In the counseling field, the purpose of clinical supervision is to establish a relationship between an experienced therapist and a newly trained therapist. This structure is designed to promote the development of professional responsibility, competence, skills, and ethical standards. The main responsibility of the clinical supervisor is accountability for client care falling within the scope of the counselor’s practice and ensuring ethical standards are being met. This is done by the supervisor having oversight and guidance in diagnosis and treatment of each client, reviewing documentation, providing feedback and mentorship in the clinician’s professional journey. Supervision is a critical component of the professional growth and development of the counselor.
Selecting a clinical supervisor is much like selecting a therapist. It is important to find someone who matches your professional value set, has experience with the population you’d like to work with, and has an understanding of how ethical standards and state regulations apply to clinical practice. When exploring a good fit for a clinical supervisor consider the following:
Vermont Clinical Supervision
Current State Regulations:
- A clinical supervisor must have been practicing for a minimum of 3 years with an unencumbered license
Recommendations from Vermont Counseling Network:
- Clinical supervision is a specialty area and most states require advance training and credentialing. Vermont does not require these for clinical supervisors. However, it is best practice to not practice outside of our area of competence. Does your clinical supervisor participate in ongoing training?
- It is best practice to have a contract for supervision. A contract should outline how you will be supervised and assessed, what the expectations are for the supervisor and supervisee, and fee structure for supervision. Additionally there should be information about how to reach your supervisor in an emergency situation, and what to do when they are not available.

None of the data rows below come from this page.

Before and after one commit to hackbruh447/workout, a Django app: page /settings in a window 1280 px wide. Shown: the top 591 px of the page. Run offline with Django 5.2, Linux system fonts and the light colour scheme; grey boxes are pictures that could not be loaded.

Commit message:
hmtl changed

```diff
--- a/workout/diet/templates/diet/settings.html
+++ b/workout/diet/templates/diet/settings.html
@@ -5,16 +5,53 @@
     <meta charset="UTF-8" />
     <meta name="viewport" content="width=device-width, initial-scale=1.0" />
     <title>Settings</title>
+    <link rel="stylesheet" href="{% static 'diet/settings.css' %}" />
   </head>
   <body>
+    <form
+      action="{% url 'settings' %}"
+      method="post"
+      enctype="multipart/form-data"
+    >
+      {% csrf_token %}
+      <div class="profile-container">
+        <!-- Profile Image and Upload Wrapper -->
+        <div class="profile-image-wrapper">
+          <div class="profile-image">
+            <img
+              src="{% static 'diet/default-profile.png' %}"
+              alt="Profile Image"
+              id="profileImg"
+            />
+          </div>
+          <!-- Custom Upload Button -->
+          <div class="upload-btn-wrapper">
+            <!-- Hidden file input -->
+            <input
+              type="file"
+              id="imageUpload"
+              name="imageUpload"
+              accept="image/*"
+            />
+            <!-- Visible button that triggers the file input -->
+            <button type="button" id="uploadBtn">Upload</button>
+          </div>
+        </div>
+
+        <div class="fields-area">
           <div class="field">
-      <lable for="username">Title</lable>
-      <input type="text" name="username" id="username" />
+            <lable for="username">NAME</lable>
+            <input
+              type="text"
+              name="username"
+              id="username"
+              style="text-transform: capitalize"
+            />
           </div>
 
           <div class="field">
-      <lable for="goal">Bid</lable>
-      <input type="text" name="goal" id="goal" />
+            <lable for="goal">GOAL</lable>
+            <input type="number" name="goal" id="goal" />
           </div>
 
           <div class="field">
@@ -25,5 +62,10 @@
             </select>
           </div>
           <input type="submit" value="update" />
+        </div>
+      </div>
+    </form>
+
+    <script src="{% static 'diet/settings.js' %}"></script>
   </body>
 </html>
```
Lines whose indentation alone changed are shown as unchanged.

- If you choose to do supervised billing under the same supervisor, there should be a separate contract or section within your contract with regards to supervised billing. It is strongly encouraged that you familiarize yourself with Vermont Rules of the Board of Allied Mental Health Practitioners Rule 3.20(b) and (c). How does the supervisor navigate this? According to this regulation, it is not appropriate to charge a license use fee to a supervisee to bill insurance. In an email Lauren Layman, OPR Attorney states, “Rule 3.20(b) and (c) of the Vermont Rules of the Board of Allied Mental Health Practitioners prohibit supervisors from personally financially gaining from the practice of the supervisee. This does not mean that the supervisor may not bill for these services. It does mean that any compensation the supervisor receives for providing supervision services must be independent of the amount, quality, and timing of the supervisee’s practice and the reimbursement received for that practice. For example, a supervisor may bill for the supervisee’s services and pass the full reimbursement received through to the supervisee. The supervisor could then receive a set, flat fee for providing supervision services.”

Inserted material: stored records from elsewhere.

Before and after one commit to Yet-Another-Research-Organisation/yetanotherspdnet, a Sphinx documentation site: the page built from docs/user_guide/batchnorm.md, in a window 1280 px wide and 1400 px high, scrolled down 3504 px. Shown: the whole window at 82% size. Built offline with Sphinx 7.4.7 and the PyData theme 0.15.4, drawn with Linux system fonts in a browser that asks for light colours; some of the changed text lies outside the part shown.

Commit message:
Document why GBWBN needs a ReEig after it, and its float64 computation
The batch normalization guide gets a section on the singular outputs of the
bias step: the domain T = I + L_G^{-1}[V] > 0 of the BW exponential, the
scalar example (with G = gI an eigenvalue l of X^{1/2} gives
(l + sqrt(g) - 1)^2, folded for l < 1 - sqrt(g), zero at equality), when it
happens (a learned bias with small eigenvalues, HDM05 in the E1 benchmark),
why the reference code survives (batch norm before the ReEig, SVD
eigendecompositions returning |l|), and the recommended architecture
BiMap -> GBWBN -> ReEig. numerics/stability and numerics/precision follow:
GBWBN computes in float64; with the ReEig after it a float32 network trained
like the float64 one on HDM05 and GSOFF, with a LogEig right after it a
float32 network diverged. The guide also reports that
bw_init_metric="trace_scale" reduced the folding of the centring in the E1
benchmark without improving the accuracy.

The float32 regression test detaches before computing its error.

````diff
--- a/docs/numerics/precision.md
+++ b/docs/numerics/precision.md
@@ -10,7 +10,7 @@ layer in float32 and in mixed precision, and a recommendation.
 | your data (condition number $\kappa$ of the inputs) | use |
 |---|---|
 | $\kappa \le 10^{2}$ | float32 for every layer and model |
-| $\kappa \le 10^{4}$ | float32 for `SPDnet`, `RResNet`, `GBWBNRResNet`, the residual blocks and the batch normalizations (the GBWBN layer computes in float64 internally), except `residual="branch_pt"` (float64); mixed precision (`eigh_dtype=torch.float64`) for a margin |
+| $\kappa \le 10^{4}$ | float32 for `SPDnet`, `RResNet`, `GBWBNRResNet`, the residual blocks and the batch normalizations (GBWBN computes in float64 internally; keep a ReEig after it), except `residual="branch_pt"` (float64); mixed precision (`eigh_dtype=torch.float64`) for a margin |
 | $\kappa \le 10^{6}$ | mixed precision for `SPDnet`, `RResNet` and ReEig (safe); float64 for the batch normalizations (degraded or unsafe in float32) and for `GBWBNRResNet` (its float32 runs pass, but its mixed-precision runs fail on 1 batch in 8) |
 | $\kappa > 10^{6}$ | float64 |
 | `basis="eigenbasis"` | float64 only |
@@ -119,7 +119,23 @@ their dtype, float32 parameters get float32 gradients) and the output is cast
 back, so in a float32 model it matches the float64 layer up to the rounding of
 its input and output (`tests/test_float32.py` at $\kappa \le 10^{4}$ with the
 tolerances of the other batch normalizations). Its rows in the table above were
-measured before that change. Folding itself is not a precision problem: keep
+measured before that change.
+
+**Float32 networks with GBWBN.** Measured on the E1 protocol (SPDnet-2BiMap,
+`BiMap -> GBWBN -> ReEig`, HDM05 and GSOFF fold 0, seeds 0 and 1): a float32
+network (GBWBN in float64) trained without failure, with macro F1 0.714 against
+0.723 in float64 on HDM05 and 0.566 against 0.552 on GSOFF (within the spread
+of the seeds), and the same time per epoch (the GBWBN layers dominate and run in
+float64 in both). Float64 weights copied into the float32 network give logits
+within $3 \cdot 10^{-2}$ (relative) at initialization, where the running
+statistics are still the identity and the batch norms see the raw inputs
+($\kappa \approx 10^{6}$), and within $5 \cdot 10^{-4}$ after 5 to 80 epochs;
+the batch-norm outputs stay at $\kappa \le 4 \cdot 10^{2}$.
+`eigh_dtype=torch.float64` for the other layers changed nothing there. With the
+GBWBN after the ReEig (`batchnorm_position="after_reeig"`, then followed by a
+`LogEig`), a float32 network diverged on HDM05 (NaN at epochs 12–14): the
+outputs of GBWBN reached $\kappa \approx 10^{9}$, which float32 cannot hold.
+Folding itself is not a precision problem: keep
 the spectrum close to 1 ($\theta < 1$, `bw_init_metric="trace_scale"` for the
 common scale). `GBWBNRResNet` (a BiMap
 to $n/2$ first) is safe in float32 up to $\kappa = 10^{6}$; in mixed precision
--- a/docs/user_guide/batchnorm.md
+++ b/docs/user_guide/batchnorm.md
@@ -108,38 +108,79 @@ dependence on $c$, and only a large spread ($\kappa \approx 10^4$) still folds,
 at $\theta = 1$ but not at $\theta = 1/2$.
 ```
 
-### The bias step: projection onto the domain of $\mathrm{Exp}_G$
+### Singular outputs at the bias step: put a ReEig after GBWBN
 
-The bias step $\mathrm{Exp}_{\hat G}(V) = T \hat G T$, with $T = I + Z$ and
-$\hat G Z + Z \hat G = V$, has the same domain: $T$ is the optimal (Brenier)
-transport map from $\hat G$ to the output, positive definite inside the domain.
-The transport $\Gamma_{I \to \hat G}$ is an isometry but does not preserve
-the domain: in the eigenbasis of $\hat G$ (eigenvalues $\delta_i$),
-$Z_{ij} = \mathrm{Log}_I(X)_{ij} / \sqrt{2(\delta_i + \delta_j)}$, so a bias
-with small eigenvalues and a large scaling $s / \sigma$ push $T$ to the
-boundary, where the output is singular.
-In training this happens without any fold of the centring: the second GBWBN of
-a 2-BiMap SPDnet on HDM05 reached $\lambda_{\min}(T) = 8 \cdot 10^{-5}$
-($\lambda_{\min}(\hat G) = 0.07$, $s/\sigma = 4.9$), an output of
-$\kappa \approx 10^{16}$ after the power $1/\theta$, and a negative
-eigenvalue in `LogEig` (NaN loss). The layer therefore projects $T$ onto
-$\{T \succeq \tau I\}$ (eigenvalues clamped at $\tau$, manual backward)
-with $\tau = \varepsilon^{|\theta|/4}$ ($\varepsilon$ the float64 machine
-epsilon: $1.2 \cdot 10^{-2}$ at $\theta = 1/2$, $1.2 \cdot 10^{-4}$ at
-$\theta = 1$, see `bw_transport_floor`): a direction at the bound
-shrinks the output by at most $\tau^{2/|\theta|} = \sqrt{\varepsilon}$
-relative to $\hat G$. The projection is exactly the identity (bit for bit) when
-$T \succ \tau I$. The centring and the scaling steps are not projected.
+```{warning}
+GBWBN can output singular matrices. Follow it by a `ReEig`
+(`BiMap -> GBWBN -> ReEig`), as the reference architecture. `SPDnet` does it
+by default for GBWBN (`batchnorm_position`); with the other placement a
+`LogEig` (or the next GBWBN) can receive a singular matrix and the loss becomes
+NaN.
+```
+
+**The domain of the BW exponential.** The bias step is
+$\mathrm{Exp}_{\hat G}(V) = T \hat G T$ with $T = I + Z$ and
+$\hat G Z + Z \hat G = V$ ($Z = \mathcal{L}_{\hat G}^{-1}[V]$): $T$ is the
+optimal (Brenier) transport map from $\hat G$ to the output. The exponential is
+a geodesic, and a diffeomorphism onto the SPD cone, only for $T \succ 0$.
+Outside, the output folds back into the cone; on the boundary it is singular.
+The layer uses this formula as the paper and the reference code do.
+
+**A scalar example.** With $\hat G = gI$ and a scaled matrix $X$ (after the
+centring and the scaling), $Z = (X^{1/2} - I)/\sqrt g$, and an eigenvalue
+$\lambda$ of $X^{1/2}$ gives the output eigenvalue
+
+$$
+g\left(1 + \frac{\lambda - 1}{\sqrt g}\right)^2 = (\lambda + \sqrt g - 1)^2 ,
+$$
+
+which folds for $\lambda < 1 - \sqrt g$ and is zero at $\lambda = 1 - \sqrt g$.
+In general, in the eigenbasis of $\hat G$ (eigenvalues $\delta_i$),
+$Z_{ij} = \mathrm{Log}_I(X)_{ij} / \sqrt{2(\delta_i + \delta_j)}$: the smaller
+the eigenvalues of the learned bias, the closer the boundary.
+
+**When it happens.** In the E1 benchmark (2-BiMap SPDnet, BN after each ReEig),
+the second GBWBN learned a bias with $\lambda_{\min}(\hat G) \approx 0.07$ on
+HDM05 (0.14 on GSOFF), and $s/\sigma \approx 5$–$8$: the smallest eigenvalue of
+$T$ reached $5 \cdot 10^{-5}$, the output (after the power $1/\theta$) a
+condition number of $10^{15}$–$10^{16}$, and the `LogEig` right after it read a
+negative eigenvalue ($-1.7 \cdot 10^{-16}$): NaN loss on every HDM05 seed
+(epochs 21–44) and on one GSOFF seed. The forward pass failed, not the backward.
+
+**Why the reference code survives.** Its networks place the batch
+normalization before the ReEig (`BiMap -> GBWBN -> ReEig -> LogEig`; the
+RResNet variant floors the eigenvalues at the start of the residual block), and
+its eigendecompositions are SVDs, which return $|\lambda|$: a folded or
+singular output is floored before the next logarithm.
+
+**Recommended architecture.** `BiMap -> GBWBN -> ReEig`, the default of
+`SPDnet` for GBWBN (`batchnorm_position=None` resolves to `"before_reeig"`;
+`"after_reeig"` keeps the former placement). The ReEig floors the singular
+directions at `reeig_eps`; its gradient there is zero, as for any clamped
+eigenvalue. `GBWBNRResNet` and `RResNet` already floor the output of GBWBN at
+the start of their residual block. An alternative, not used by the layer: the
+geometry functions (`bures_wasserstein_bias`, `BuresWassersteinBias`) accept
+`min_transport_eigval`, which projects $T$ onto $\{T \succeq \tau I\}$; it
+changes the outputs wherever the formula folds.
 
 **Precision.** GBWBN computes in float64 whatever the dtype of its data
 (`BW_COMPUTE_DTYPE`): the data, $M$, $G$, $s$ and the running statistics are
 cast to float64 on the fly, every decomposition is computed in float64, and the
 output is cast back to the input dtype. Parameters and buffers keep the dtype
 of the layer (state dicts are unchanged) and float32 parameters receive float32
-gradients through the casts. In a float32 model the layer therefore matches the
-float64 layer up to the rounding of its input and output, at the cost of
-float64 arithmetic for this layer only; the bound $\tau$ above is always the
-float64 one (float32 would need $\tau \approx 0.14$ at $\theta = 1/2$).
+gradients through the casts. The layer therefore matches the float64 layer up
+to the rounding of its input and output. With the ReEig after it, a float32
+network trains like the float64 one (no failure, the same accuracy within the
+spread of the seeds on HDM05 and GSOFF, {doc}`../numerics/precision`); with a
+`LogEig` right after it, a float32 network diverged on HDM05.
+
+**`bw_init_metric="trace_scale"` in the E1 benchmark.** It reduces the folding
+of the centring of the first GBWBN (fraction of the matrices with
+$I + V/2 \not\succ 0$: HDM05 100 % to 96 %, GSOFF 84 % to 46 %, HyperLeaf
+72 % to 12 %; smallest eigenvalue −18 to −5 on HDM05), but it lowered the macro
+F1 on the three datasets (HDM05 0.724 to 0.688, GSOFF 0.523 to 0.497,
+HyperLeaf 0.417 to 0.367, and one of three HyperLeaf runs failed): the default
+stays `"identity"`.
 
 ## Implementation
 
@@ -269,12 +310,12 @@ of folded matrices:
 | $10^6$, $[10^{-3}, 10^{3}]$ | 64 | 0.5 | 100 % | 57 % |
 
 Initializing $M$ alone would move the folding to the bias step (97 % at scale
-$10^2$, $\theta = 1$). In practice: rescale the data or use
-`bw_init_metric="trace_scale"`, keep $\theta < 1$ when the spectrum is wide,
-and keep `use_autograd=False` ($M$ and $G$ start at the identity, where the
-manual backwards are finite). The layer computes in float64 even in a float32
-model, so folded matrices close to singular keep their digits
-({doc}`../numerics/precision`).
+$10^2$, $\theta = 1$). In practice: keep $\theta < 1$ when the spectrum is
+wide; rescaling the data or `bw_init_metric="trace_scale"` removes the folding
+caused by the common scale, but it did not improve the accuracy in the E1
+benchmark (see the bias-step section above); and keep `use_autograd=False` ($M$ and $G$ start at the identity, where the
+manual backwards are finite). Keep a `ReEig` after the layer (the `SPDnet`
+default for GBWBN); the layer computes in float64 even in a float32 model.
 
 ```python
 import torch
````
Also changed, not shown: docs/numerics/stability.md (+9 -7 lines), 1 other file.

- It is recommended there be a cap on the number of clients a pre-licensed clinician will be able to treat at one time. It is also best to have an understanding of how many supervisees the potential supervisor supports at a time, and if they maintain their own caseload of clients.
Where do I find a clinical supervisor? Vermont Counseling Network is working on building a directory for finding a supervisor. We will send updates as this develops.
What do I do if my supervisor is not practicing in accordance with Vermont statutes? This question comes up quite frequently. First step is to talk to your supervisor about your concerns. It is recommended that you document these questions in email as well, when there is a difference in opinion on interpretation so that you both have proper documentation. If you still feel as though your supervisor is not practicing in accordance with the current state statutes, you may file a report with OPR online.
Since the regulations related to clinical supervision are vague it can be challenging to a newly trained therapist to determine who is a good fit. Additionally, as you develop your skills and interests you may want to switch to a clinical supervisor who offers more specialized supervision. I would also consider asking, “what happens if I decide I want to switch supervisors once I become established in my practice? What are the supervisors' policies around transitioning to a new supervisor?” Ultimately, clinical supervision is another huge investment in your career and professional growth. Investing in quality supervision that prepares you for independent licensure pays big dividends in the future.